### What to do
While reading through the material below, copy each line that holds the word "Gaussiano".

### Given records
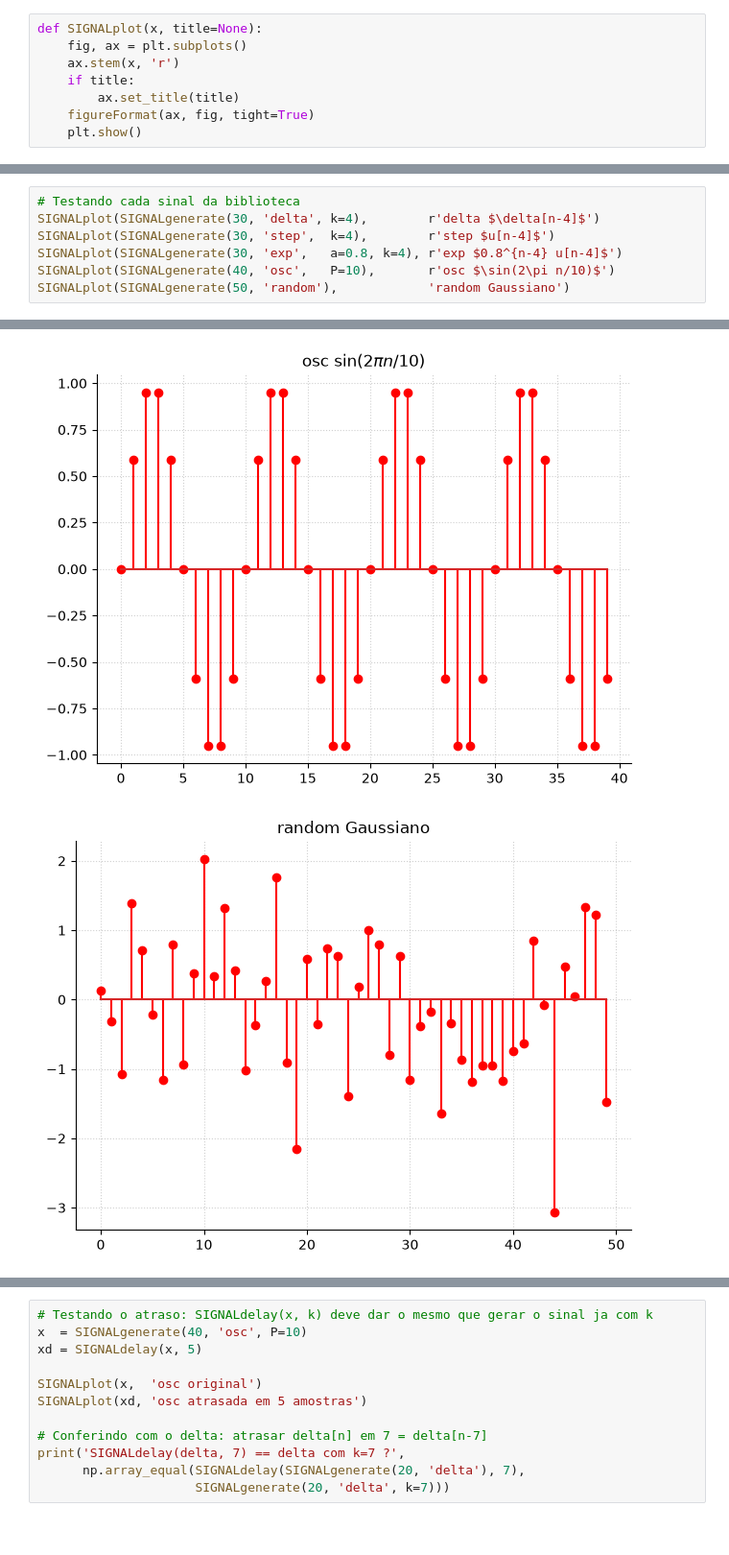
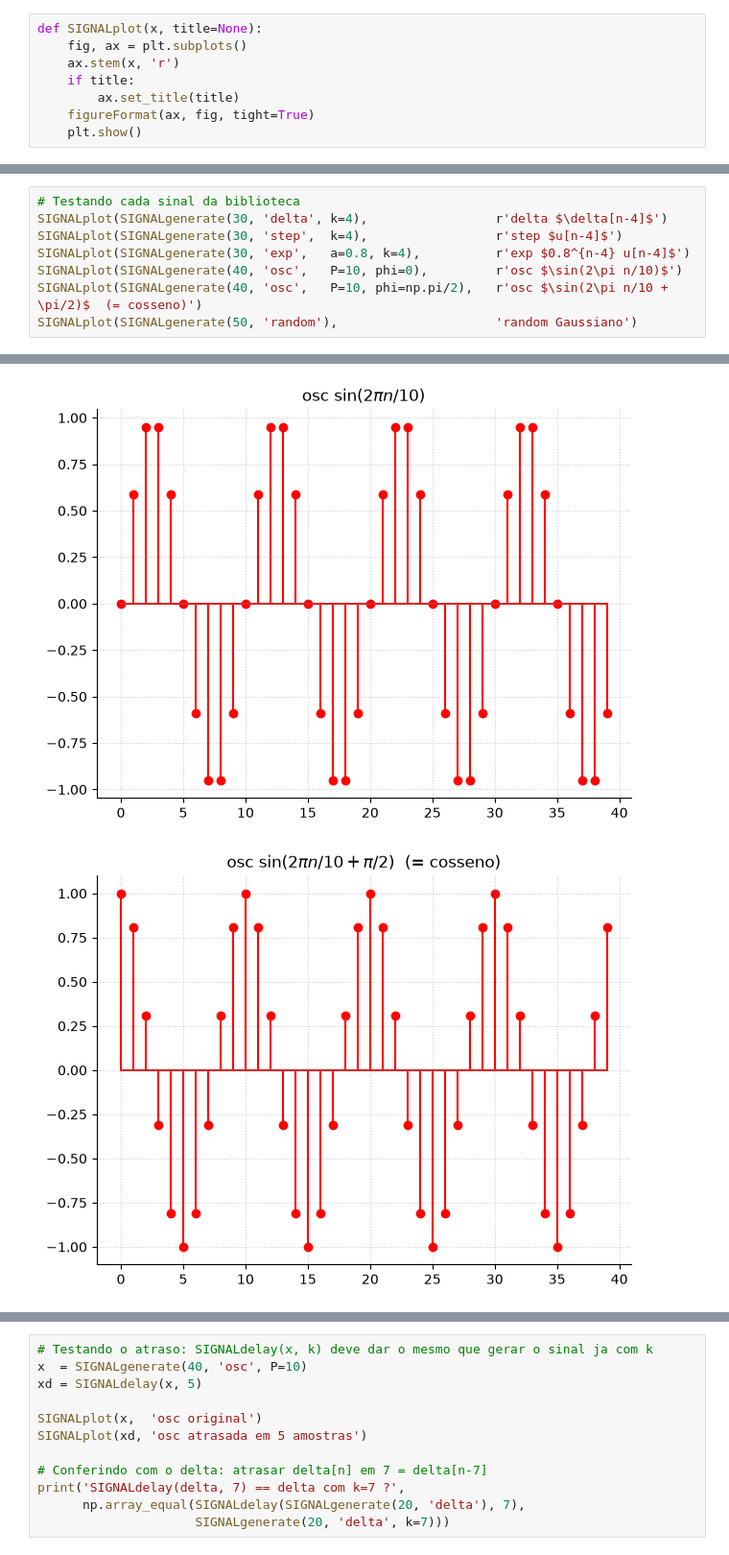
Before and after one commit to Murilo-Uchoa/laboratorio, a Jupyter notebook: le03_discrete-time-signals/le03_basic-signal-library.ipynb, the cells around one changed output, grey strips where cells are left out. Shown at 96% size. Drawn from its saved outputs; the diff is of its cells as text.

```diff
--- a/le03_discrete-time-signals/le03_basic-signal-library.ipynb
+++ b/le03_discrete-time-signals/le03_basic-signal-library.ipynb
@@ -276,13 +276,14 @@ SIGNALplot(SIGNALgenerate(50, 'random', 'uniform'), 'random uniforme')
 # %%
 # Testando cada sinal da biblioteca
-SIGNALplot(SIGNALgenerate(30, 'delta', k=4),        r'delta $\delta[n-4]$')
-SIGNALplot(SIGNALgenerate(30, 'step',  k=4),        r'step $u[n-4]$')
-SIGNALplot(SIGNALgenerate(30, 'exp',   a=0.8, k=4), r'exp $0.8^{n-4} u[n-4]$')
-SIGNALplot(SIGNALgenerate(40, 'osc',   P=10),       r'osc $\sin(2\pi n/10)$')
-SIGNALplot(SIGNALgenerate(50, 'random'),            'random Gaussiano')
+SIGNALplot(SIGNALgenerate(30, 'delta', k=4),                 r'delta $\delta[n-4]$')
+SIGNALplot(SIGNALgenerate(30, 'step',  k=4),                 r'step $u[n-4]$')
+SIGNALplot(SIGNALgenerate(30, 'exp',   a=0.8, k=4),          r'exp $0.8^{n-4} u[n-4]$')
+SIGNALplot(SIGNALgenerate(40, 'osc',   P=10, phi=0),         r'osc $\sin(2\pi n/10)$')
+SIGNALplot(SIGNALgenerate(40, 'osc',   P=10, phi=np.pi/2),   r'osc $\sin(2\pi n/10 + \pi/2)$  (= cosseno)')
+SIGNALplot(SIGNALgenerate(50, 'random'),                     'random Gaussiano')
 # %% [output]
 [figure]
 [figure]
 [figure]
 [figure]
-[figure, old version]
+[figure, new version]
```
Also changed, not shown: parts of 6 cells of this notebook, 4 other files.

### Result of this exercise
-SIGNALplot(SIGNALgenerate(50, 'random'),            'random Gaussiano')
+SIGNALplot(SIGNALgenerate(50, 'random'),                     'random Gaussiano')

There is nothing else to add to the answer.